THE PROBLEM =>
Once the pictures are set aside, retype the remaining entries exactly.

DATA RECORDS =>
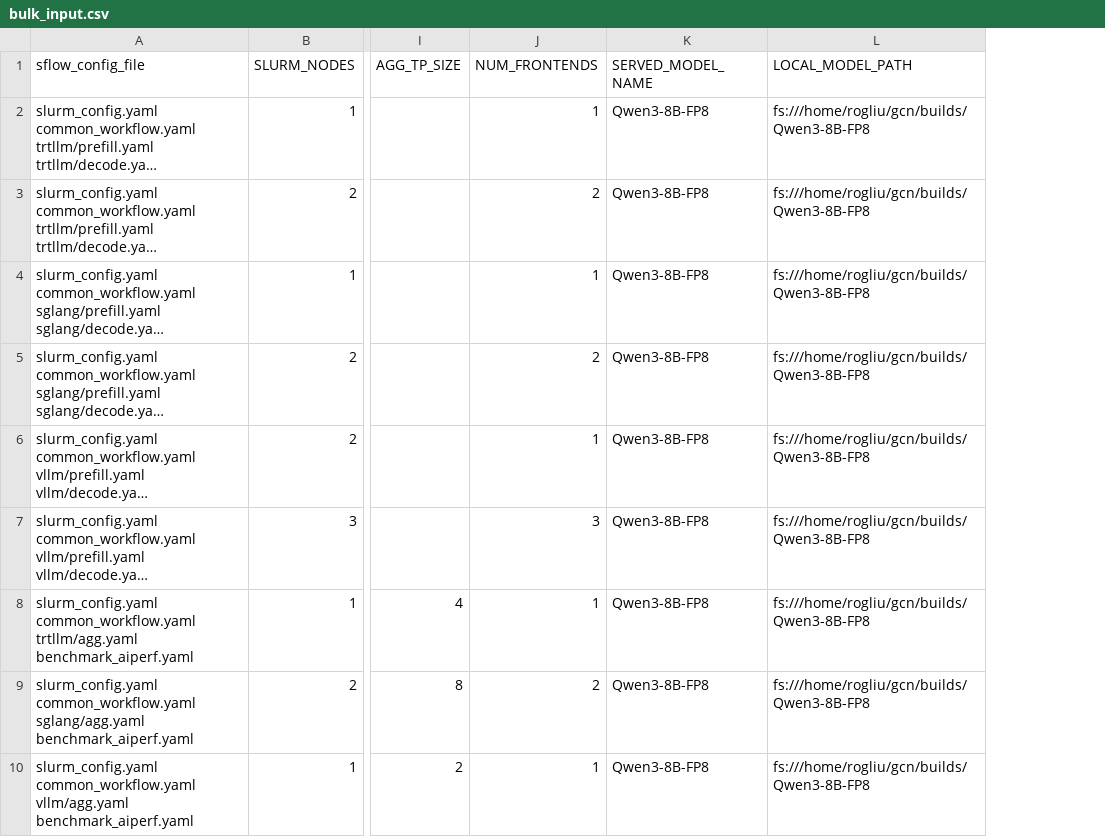
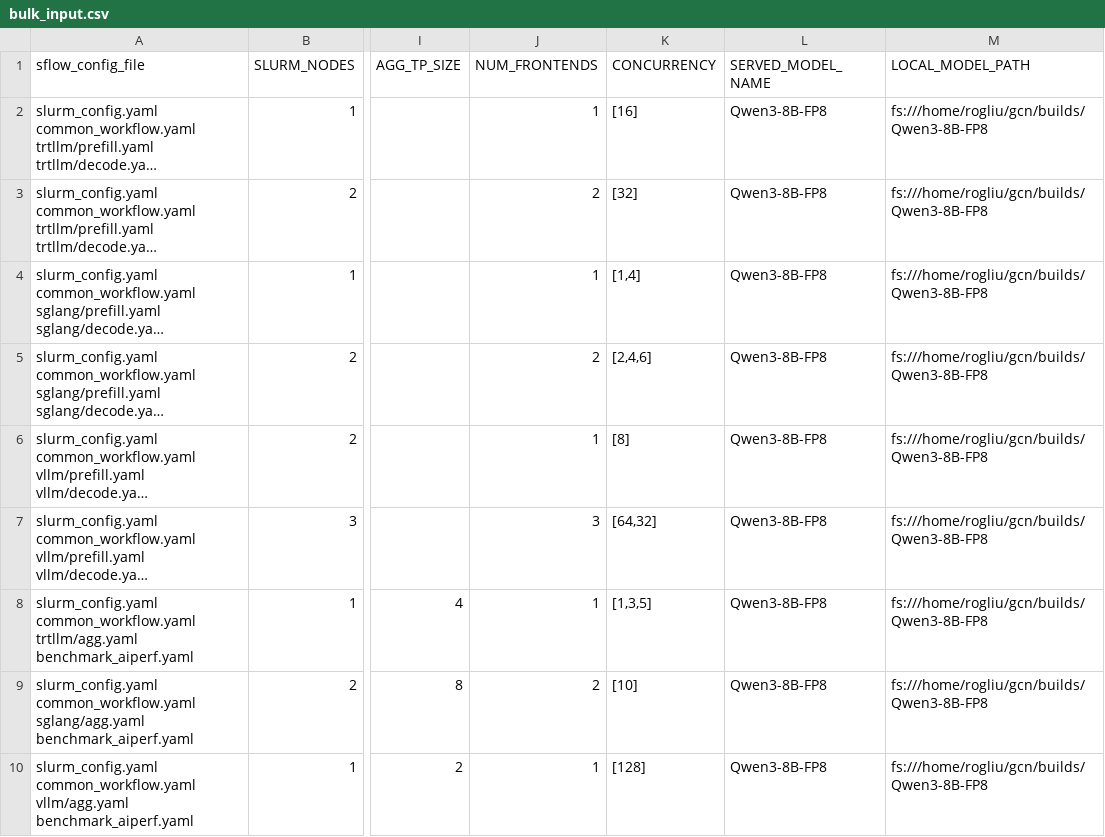
Before and after one commit to NVIDIA/nv-sflow, a CSV file: examples/inference_x_v2/bulk_input.csv, drawn as a sheet; only a part is shown, gaps mark what is left out; long unchanged cells end in …; the diff names each change by its address in the sheet, - before the commit and + after, or states it on an @@ line.

Commit message:
Some Minor Hotfix, add test cases and add sflow arch doc

```diff
--- a/examples/inference_x_v2/bulk_input.csv
+++ b/examples/inference_x_v2/bulk_input.csv
+column K (CONCURRENCY), rows 2-10: [16] | [32] | [1,4] | [2,4,6] | [8] | [64,32] | [1,3,5] | [10] | [128]
```
Also changed, not shown: src/sflow/samples/inference_x_v2/bulk_input.csv, 6 other files.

OUTPUT OF THE TASK =>
Before and after one commit to NVIDIA/nv-sflow, a CSV file: examples/inference_x_v2/bulk_input.csv, drawn as a sheet; only a part is shown, gaps mark what is left out; long unchanged cells end in …; the diff names each change by its address in the sheet, - before the commit and + after, or states it on an @@ line.

Commit message:
Some Minor Hotfix, add test cases and add sflow arch doc

```diff
--- a/examples/inference_x_v2/bulk_input.csv
+++ b/examples/inference_x_v2/bulk_input.csv
+column K (CONCURRENCY), rows 2-10: [16] | [32] | [1,4] | [2,4,6] | [8] | [64,32] | [1,3,5] | [10] | [128]
```
Also changed, not shown: src/sflow/samples/inference_x_v2/bulk_input.csv, 6 other files.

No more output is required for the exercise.